Creating and Sustaining Change: Early Insights From Aligning Forces
Claire B. Gibbons, PhD, MPH; and Anne F. Weiss, MPP
Getting the Structure Right for Communitywide Healthcare Improvement
Gordon Mosser, MD
Lessons for Reducing Disparities in Regional Quality Improvement Efforts
Scott C. Cook, PhD; Anna P. Goddu, MSc; Amanda R. Clarke, MPH; Robert S. Nocon, MHS; Kevin W. McCullough, MJ; and Marshall H. Chin, MD, MPH
The Imperative to Promote Collaborative Consumer Engagement: Lessons From the Aligning Forces for Quality Initiative
Debra L. Ness, MS
That Was Then, This Is Now
Lisa A. Simpson, MB, BCh, MPH, FAAP
Regional Health Improvement Collaboratives Needed Now More Than Ever: Program Directors' Perspectives
Randall D. Cebul, MD; Susanne E. Dade, MPA; Lisa M. Letourneau, MD, MPH; and Alan Glaseroff, MD, ABFM
The Aligning Forces for Quality Initiative: Background and Evolution From 2005 to 2012

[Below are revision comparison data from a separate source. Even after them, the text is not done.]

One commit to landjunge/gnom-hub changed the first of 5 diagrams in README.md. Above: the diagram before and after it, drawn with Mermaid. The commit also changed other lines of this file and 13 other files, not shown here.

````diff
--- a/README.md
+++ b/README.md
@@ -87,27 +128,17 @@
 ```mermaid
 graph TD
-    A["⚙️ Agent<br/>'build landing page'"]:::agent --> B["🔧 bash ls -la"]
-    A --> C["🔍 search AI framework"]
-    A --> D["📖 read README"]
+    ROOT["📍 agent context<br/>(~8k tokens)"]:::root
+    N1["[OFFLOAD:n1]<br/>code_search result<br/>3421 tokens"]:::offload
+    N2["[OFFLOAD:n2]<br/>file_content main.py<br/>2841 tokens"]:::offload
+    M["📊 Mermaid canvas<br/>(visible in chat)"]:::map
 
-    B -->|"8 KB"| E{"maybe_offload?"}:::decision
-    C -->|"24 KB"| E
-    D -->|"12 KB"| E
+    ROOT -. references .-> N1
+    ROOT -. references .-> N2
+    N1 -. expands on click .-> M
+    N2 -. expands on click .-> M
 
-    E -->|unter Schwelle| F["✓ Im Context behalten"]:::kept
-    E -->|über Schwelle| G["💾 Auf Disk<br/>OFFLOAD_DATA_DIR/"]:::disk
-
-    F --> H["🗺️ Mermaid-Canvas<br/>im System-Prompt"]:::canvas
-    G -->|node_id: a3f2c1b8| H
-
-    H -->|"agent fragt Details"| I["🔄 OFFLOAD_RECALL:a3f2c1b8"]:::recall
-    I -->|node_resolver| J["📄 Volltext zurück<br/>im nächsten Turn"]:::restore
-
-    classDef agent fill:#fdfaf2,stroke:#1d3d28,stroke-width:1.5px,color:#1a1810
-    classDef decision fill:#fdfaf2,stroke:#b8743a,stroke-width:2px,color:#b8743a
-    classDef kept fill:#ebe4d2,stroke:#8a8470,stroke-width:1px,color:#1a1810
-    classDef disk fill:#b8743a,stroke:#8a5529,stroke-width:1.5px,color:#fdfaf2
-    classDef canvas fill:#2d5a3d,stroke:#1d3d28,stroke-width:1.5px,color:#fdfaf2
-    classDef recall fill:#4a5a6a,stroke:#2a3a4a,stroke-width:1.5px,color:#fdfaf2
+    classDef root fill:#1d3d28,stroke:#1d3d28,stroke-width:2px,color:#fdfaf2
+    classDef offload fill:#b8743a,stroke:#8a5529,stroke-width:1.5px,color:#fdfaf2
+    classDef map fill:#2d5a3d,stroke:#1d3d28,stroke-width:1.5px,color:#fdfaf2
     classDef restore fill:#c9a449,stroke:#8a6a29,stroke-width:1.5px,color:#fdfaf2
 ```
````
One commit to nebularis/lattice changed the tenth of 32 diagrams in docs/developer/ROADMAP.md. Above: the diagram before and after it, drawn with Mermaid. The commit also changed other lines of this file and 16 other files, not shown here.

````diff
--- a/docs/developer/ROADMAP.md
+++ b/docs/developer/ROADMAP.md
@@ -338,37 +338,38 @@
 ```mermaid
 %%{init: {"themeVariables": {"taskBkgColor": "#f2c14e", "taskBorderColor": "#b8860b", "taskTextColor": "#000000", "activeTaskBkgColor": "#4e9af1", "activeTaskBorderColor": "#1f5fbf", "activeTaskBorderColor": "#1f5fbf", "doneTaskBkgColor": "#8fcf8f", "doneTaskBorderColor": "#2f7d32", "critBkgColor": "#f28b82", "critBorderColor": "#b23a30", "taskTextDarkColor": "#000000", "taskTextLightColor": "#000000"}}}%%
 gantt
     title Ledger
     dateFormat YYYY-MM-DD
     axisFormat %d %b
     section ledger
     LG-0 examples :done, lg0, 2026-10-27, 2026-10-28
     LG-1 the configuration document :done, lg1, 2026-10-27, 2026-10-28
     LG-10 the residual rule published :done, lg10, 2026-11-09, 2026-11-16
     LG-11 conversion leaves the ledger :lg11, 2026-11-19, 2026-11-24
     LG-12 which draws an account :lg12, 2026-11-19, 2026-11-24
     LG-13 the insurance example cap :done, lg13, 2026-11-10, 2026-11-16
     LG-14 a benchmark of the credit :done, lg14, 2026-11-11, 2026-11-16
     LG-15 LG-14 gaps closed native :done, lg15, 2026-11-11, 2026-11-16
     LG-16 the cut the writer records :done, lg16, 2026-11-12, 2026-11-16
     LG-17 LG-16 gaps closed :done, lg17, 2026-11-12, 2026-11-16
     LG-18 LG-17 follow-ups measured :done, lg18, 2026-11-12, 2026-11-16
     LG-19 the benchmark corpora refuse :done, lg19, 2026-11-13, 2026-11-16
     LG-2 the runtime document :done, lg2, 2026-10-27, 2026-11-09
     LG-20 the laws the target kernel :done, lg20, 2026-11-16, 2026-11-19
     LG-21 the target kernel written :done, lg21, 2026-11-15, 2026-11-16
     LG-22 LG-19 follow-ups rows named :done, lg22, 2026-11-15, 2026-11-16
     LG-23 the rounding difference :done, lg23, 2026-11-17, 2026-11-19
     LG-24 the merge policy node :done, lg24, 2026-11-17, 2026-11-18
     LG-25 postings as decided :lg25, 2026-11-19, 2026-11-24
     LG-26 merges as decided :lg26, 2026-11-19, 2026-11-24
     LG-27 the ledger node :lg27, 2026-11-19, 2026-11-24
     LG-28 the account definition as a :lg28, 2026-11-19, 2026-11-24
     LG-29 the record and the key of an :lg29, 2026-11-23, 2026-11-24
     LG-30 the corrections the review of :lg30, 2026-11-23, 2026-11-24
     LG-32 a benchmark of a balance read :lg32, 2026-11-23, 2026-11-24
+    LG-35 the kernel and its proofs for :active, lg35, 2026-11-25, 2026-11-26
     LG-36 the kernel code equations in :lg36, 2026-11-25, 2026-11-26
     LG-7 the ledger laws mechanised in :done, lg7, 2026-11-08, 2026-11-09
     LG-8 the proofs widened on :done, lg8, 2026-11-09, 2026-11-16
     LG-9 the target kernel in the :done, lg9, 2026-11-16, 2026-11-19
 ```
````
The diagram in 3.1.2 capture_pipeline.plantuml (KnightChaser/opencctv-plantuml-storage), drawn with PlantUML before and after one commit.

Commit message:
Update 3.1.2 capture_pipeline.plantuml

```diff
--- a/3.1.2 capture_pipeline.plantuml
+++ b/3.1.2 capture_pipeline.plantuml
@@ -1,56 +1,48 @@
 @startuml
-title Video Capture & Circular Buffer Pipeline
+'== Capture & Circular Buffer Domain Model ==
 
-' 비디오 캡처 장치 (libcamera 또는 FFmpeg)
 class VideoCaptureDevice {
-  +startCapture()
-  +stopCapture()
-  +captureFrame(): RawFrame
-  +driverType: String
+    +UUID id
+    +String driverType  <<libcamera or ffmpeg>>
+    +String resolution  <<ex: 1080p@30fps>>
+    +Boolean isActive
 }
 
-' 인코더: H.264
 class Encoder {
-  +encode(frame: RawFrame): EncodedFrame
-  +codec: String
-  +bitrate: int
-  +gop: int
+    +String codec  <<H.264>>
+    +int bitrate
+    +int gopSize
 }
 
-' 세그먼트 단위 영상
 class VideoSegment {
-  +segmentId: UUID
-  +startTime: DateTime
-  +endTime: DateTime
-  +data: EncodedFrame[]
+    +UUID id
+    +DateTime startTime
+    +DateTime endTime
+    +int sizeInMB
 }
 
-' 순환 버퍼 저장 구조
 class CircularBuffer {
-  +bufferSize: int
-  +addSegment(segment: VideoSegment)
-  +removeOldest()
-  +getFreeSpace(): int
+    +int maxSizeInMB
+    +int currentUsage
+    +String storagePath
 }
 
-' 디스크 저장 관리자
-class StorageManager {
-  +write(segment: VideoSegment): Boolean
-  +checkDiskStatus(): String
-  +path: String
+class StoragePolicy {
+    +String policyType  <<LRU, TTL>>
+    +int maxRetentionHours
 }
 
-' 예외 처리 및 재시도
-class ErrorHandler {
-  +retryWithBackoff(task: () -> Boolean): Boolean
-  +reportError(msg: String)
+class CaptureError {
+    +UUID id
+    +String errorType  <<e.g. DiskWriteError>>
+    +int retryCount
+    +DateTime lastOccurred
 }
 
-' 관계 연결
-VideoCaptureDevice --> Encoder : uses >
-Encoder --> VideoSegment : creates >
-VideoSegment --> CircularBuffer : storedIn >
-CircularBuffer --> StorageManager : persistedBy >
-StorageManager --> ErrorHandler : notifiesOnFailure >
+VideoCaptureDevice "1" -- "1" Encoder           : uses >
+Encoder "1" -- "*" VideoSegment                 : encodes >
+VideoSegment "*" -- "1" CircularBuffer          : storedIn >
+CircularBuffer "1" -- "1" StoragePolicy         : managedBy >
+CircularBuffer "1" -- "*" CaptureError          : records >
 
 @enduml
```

Dennis P. Scanlon, PhD; Jeff Beich, PhD; Jeffrey A. Alexander, PhD; Jon B. Christianson, PhD; Romana Hasnain-Wynia, PhD; Megan C. McHugh, PhD; and Jessica N. Mittler, PhD
Barriers and Strategies to Align Stakeholders in Healthcare Alliances
Larry R. Hearld, PhD; Jeffrey A. Alexander, PhD; Jeff Beich, PhD; Jessica N. Mittler, PhD; and Jennifer L. O’Hora, BA
The Aligning Forces for Quality Initiative: Background and Evolution From 2005 to 2012 - eAppendix
Midterm Observations and Recommendations From the Evaluation of the AF4Q Initiative
Jeffrey A. Alexander, PhD; Dennis P. Scanlon, PhD; Megan C. McHugh, PhD; Jon B. Christianson, PhD; Jessica N. Mittler, PhD; Romana Hasnain-Wynia, PhD; and Jeff Beich, PhD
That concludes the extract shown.